#### [GOAL OF THE EXERCISE]
Look through the data below. Pick out the lines holding the string "module".

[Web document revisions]
═══

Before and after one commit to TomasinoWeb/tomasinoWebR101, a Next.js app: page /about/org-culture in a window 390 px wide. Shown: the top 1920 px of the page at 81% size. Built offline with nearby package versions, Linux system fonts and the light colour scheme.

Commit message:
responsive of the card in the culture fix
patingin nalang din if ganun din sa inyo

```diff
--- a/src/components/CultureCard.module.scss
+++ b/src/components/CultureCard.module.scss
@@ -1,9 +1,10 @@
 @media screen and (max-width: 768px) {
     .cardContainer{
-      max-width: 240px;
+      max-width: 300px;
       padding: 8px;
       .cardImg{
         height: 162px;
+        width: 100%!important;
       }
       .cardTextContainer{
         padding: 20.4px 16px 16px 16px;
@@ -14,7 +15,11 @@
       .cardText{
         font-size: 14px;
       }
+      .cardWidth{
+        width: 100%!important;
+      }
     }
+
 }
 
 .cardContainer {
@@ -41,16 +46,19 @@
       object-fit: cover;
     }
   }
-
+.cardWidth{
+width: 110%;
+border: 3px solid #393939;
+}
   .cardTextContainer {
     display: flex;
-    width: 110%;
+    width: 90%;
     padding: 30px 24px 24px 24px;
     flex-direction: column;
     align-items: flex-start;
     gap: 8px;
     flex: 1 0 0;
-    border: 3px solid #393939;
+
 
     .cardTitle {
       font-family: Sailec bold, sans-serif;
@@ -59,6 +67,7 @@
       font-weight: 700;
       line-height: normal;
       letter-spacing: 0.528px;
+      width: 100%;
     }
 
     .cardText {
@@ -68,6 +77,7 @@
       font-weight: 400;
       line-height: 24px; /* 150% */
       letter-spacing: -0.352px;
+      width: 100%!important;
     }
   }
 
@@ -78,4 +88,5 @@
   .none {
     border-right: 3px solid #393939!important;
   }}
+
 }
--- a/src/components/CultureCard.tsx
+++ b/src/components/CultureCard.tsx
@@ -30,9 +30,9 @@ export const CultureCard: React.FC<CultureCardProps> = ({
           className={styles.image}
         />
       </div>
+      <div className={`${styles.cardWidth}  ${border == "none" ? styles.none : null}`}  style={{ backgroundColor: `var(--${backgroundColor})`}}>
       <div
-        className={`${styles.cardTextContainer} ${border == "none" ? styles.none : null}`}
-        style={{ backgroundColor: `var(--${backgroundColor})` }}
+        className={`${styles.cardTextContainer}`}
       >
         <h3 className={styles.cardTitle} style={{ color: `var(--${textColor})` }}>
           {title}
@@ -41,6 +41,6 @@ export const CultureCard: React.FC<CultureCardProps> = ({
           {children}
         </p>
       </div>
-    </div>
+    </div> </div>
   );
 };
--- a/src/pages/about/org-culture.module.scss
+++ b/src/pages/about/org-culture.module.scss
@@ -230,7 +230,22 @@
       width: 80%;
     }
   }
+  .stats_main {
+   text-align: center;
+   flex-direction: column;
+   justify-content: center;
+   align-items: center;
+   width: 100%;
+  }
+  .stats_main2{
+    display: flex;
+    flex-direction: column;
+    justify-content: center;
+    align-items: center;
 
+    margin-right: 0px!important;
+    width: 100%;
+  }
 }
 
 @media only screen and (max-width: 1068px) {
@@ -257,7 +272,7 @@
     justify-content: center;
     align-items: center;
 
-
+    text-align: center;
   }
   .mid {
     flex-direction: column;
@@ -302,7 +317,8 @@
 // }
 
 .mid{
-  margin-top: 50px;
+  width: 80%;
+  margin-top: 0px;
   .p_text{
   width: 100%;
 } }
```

═══

#### [REPLY]
--- a/src/components/CultureCard.module.scss
+++ b/src/components/CultureCard.module.scss
--- a/src/pages/about/org-culture.module.scss
+++ b/src/pages/about/org-culture.module.scss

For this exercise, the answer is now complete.